FUTURE OF WORK

How to Ensure the Digital Economy is Inclusive

The Center is partnering with the RSA to support and scale up a cohort of innovative U.K. initiatives to create a future of work that benefits everyone.

How to Ensure the Digital Economy is Inclusive

By: Payal Dalal

March 29, 2019 London, UK

This blog was co-authored with Matthew Taylor, Chief Executive of the RSA in the United Kingdom.

Every industrial revolution is greeted by optimists predicting the coming of a leisure society and doom merchants foretelling mass unemployment.

Headlines like ‘the robots are coming’ or ‘millions of jobs at risk of automation’ may dominate the newspapers - but we know the truth is somewhat more nuanced than that. Today there are more people employed in the U.K. economy than ever before; in many places, a shortage of workers is a more pressing problem for our economy than a lack of jobs.
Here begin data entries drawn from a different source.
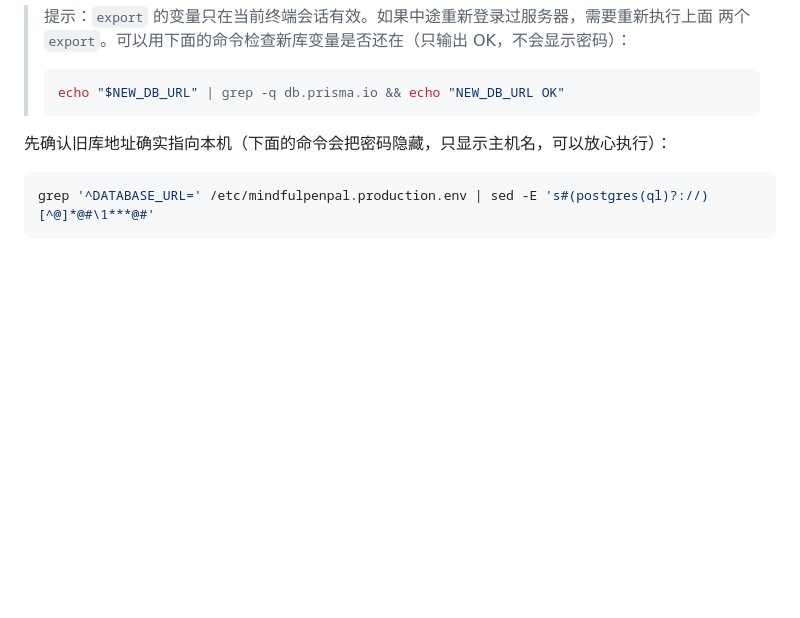
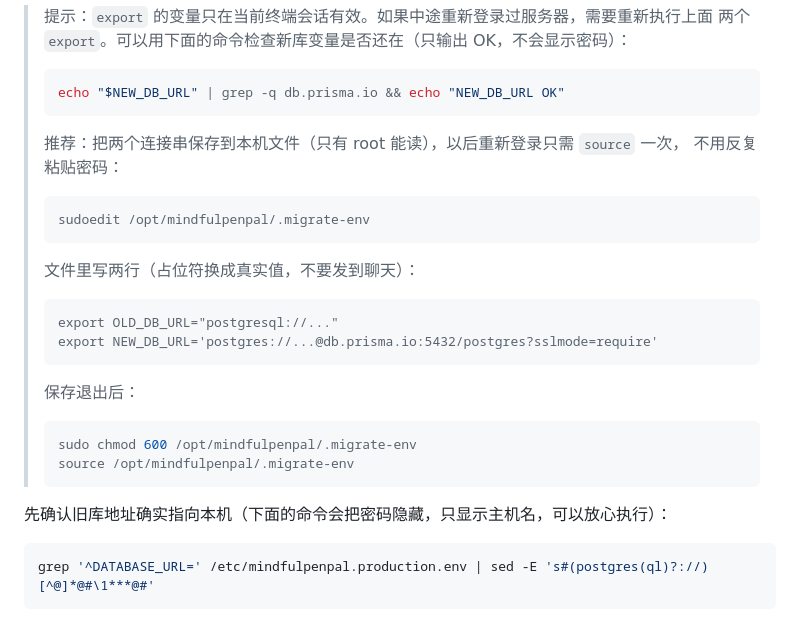
Before and after one commit to shilei2024/my-toolbox, a Markdown page: docs/deployment/database-exposure-fix-managed-postgres.md, the part around the change. Drawn GitHub-style; blank space fills up the shorter version.

Commit message:
docs(deploy): persist migration connection strings in a root-only env file

````diff
--- a/docs/deployment/database-exposure-fix-managed-postgres.md
+++ b/docs/deployment/database-exposure-fix-managed-postgres.md
@@ -98,6 +98,27 @@ bash deploy/migrate-db-to-managed.sh
 >
 > ```bash
 > echo "$NEW_DB_URL" | grep -q db.prisma.io && echo "NEW_DB_URL OK"
+> ```
+>
+> 推荐：把两个连接串保存到本机文件（只有 root 能读），以后重新登录只需 `source` 一次，
+> 不用反复粘贴密码：
+>
+> ```bash
+> sudoedit /opt/mindfulpenpal/.migrate-env
+> ```
+>
+> 文件里写两行（占位符换成真实值，不要发到聊天）：
+>
+> ```text
+> export OLD_DB_URL="postgresql://..."
+> export NEW_DB_URL='postgres://...@db.prisma.io:5432/postgres?sslmode=require'
+> ```
+>
+> 保存退出后：
+>
+> ```bash
+> sudo chmod 600 /opt/mindfulpenpal/.migrate-env
+> source /opt/mindfulpenpal/.migrate-env
 > ```
 
 先确认旧库地址确实指向本机（下面的命令会把密码隐藏，只显示主机名，可以放心执行）：
````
Furthermore, while there is no question that certain sectors will be strongly impacted by AI and robotics, there is only so much we can know about these changes in advance. More important than prediction is preparation.

Weathering technological turbulence 

In the absence of a crystal ball, the starting point for the societal conversation about technology must be the values that we hold, the kind of society we want to be. We want growth, yes, but we want it to be inclusive. We want economic prosperity, but not at the cost of precariousness and security.

It is a battle that by all accounts we are not currently winning. In the U.S. and in many mature markets, technology has created some highly paid, high skilled jobs. But since the 1990s, we have also seen low wage jobs grow twice as fast as middle-wage jobs. This has left many people in precarious jobs with low pay and volatile incomes.

Supporting ideas that can impact economic security

Just as technology has shifted the economy of the future, so can new, socially impactful forms of tech help make that economy fairer and more inclusive. This is not merely wishful thinking; we have seen this in action. The entrants to the RSA’s Global Future of Work Awards were a diverse spectrum of WorkerTech initiatives making a difference to workers’ lives here and now. And that is why, to explore the positive potential of tech to support the future of work, the RSA is working in partnership with the Mastercard Center for Inclusive Growth on a unique Economic Security Impact Accelerator

The idea is to support and scale up a cohort of initiatives, chosen from the Future Work Awards applicants, that has the potential to address the economic insecurity that will be borne by the most vulnerable of citizens, through technology and social innovation. Members of our cohort include Trezeo, which provides an income smoothing bank account for gig workers that tops up earnings, interest free, during quiet periods, and French startup Bob Emploi, which uses artificial intelligence and big data to give jobseekers a personalized assessment of their job prospects and advice on how to re-enter the labor market.

Another important dimension to the accelerator is a focus on place. Although the U.K. government is committed to inclusive models of growth, some of the best thinking across the world is among local leaders. Working with tech innovators and supported by the skills and insights of the RSA and Mastercard teams, we want to explore how scaling up innovation could make an observable difference in certain localities.

Just as the future of work can seem upsetting to many people, so the world of fintech can appear to be focused on the needs of the privileged. The Economic Security Impact Accelerator will show how emerging technology can make working lives better and highlight how so many of today’s innovators can be both commercially and socially successful. This project is about supporting the companies that can help build the economy that we want to live in, not just the ones with the biggest potential profits.

These are gaps that our work and the Economic Security Impact Accelerator seek to fill. The world is changing, but we are optimistic about the opportunities that lie before us if we build on the good will and ingenuity of socially minded entrepreneurs on the ground. The key to driving inclusive growth will be partnerships that harness that ingenuity. We want to change the conversation away from fear toward hope and illustrate that business and technology can create a new future of work that benefits everyone. The Economic Security Impact Accelerator is an example of one key partnership that we hope will move the needle in the right direction.

Authors:
Matthew Taylor is Chief Executive of the RSA. He blogs on topics ranging from policy, politics, public service reform and cultural theory to the RSA itself.

Payal Dalal currently serves as the Vice President, Global Programs at the Mastercard Center for Inclusive Growth. She oversees the Center’s philanthropic investments around the globe.